The number of Michigan drunk driving arrests fell almost 30% between 1999 and 2008, the last year for which statics are available.
The question many are looking to answer is whether or not the decline is a good thing or bad. In a recent Detroit News article, Laura Berman suggests:
You might think that Michigan’s long-running series of unfortunate events would drive Michigan residents to drink. Depressed and with time on their hands, these drinking and sometimes drunken residents should, logic suggests, create a spike in the state’s drunken driving arrests.
So the question becomes: is the decrease in arrests because MADD’s message has finally gotten across, and fewer people are actually driving drunk, or is it because fewer police are out arresting drunk drivers?
According to the Detroit News, many reasons have been suggested for this yearly decline in Michigan drunk driving arrests, including the fact that “Michigan has lost 2,168 law enforcement positions since 2001, creating gaps in enforcement that enable people to drink and drive without getting caught.”

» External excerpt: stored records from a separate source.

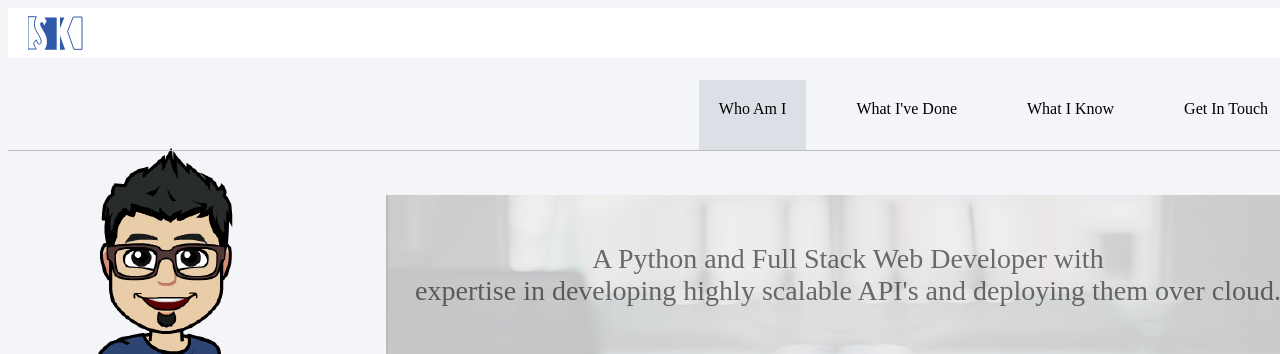
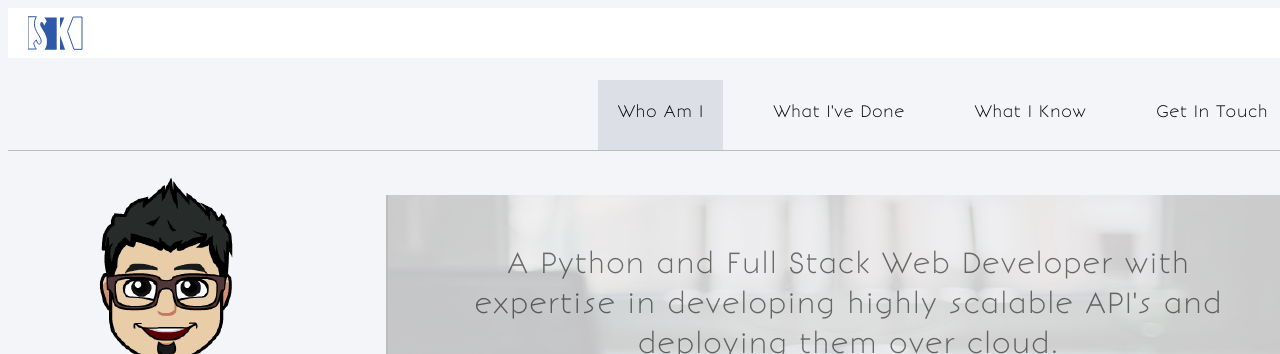
Before and after one commit to sidharth6323/portfolio-mockup, a plain HTML site: page index.html in a window 1280 px wide. Shown: the top 354 px of the page. Drawn offline with nearby package versions, Linux system fonts and the light colour scheme.

Commit message:
included font file

```diff
--- a/css/style.css
+++ b/css/style.css
@@ -1,6 +1,11 @@
 @font-face {
     font-family: Eraser;
     src: url(../fonts/EraserDust.ttf);
+
+}
+@font-face {
+    font-family: BonvenoCF;
+    src: url(../fonts/BonvenoCF-Light.otf);
 
 }
 html,body
```
Also changed, not shown: fonts/BonvenoCF-Light.otf (added), fonts/Dosis-Bold.ttf (added), fonts/Dosis-ExtraBold.ttf (added), fonts/Dosis-ExtraLight.ttf (added), fonts/Dosis-Light.ttf (added), fonts/Dosis-Medium.ttf (added), fonts/Dosis-Regular.ttf (added), fonts/Dosis-SemiBold.ttf (added), fonts/OFL.txt (added), fonts/Oxygen-Bold.ttf (added), fonts/Oxygen-Light.ttf (added), fonts/Oxygen-Regular.ttf (added), 1 other file.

In fact, when the statics are released, it is expected that they will show that Michigan drunk driving arrests fell an additional 10% from 2008 to 2009. It is very possible that this unprecedented decline is from even deeper cuts to police forces throughout the state. Even the city of Plymouth has indicated they may cut up to half of their police force. Monroe is also set to make deep cuts. The same is true throughout the State.
According to the Wall Street Journal, this trend to cut police forces to save money is a nationwide trend. For example:
Since January, Tulsa has laid off 89 police officers, 11% of its force. That has pushed the city to the forefront of a national movement, spurred by hard times, to revamp long-held policing strategies.
The Journal further reports:
Arrests citywide were down about 25% in February and March, compared with the previous year. Through the end of March, county prosecutors, who get most of their cases from Tulsa police, had filed 20% fewer felony cases than last year.
If the trend holds, that could indicate the city is safer. But some officers believe arrests are down because the detective corps was cut by nearly 20%, so fewer crimes are being investigated.
It certainly stands to reason that the same is true for Michigan drunk driving arrests. With fewer police on the streets one would expect DUI arrests to decline.